The role has three duties, which are:

  1. To report on interesting, unusual or effective uses of speech and also on any grammatical errors or ‘inappropriate’ uses such as bad language
  2. To set a ‘word of the day’ and report on its use – ideally a word that is not in everyday use, but avoiding the obscure or unpronounceable
  3. To report on hesitations (Ums and Ahs) where they distract from the speaker’s message


Before the Meeting

  • Choose a ‘word of the day’ and produce 4 or 5 posters with the word displayed sufficiently large to the legible to those attending the meeting

  • Bring these with you together with blu-tack or sticky tape to attach them to the walls, windows or furniture in the room (generally the better the word is displayed, the more it will be used which adds some fun & interest to the meeting in general)

  • It’s a good idea to practice and prepare your introduction so that this is as smooth as possible.

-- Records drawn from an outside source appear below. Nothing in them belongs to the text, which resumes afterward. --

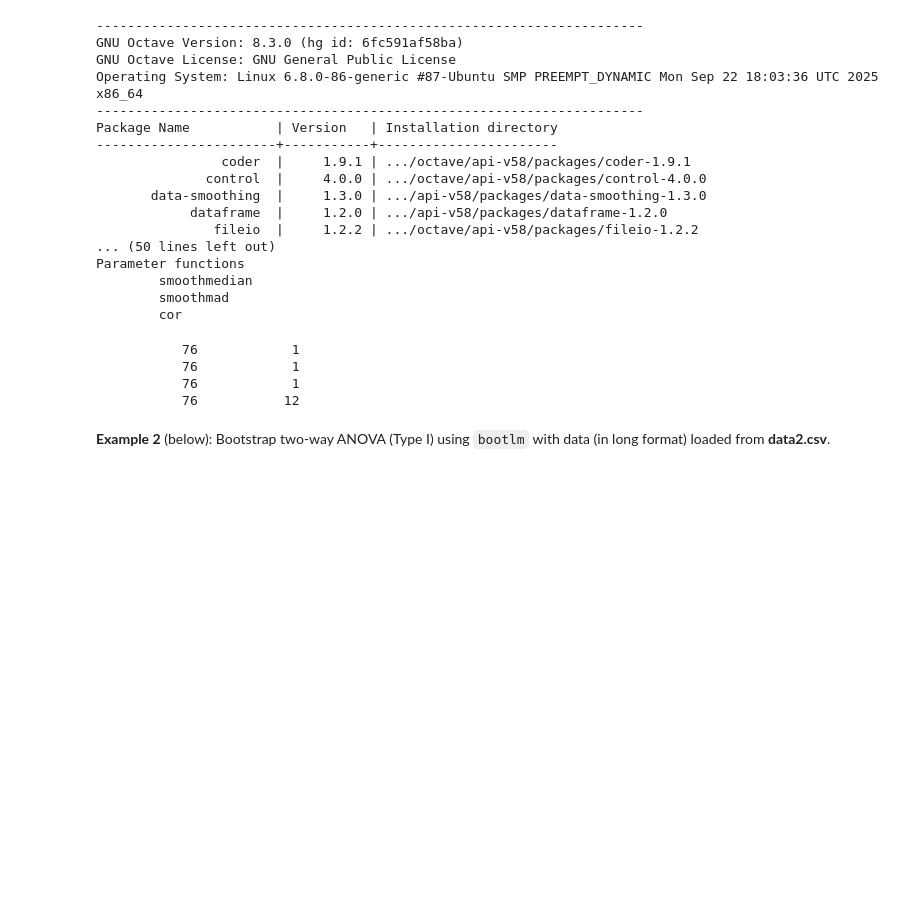
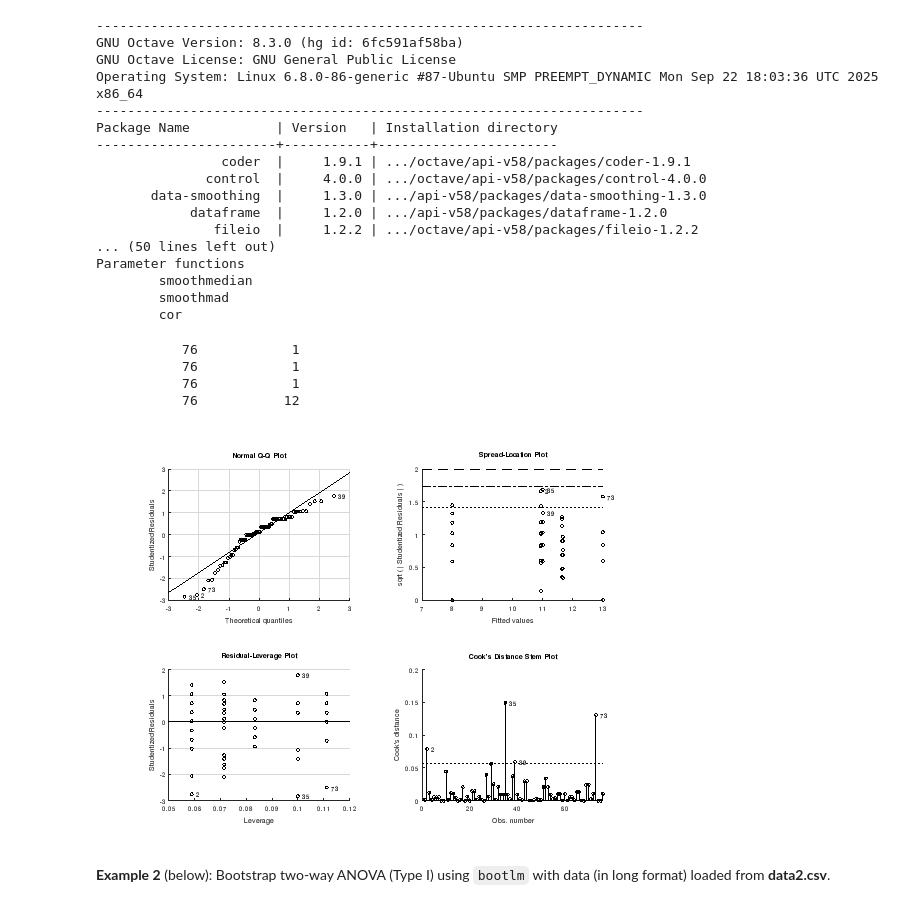
Before and after one commit to acpennlab/ApoE_project, a Jupyter notebook: notebooks/NC-properties-multivariate.ipynb, the cells around one changed output. Drawn from its saved outputs; the diff is of its cells as text; code cells hidden in the pictures; blank space fills up the shorter version.

Commit message:
OLS graphs

```diff
--- a/notebooks/NC-properties-multivariate.ipynb
+++ b/notebooks/NC-properties-multivariate.ipynb
@@ -73,3 +71,13 @@ disp(size(outcomes))
+# %%
+# making a loop so that the model is fitted through all 12 columns
+for i = 1: size(outcomes, 2)
+# model
+    MAT_T = bootlm(outcomes(:,i), {genotype, condition}, 'model', 'full', 'display', 'on', ...
+                   'contrast', 'treatment', 'nboot', 0);
+    print(sprintf('../output/NCprac/outcome%d.png', i), '-dpng', '-r300')
+end
+# %% [output]
+[figure, added]
 # %% [markdown]
 **Example 2** (below): Bootstrap two-way ANOVA (Type I) using `bootlm` with data (in long format) loaded from **data2.csv**.
 # %%
```
Also changed, not shown: parts of 1 cell of this notebook, 12 other files.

Practice will significantly help you control any nerves.

At the Meeting

  • Try to arrive at least 15 minutes before the meeting start time so that you can get ready and display your word of the day posters effectively.  It’s a good idea to check that you can read them from all seats in the room.

  • After the Timekeeper has been introduced, the Toastmaster will return to the stage and introduce you.

  • Come up to the stage, shake hands with the Toastmaster and greet the audience by saying “Mr/Madam Toastmaster, fellow Toastmasters and most welcome guests…..

  • After your introduction by the Toastmaster, explain the role of the Grammarian and announce the word of the day, giving its meaning and a brief explanation/examples of its use.

  • Listen carefully to all the speakers and report your findings when called upon by the Toastmaster towards the end of the meeting.

  • Listen carefully to all the speakers use of language and grammar and Um’s and Ah’s and include this in your report at the end of the meeting.


  • Although Grammarian is often seen as a minor role, it is a serious speaking opportunity which can make an important contribution to the meeting.  Done well, it really adds to the overall enjoyment of the meeting.
  • Please avoid the trap of giving a further speech or table topic evaluation, the role is to report on language and grammar so stick to this! 
  • Finally, if you have not completed your Competent Leadership Award and still need this role signed-up you should: (A) give your Competent Leadership manual to another member before the meeting starts with the required role identified and ask her/him to complete the required section; and (B) ensure you cover all of the objectives of the selected Competent Leadership project during your performance of the role.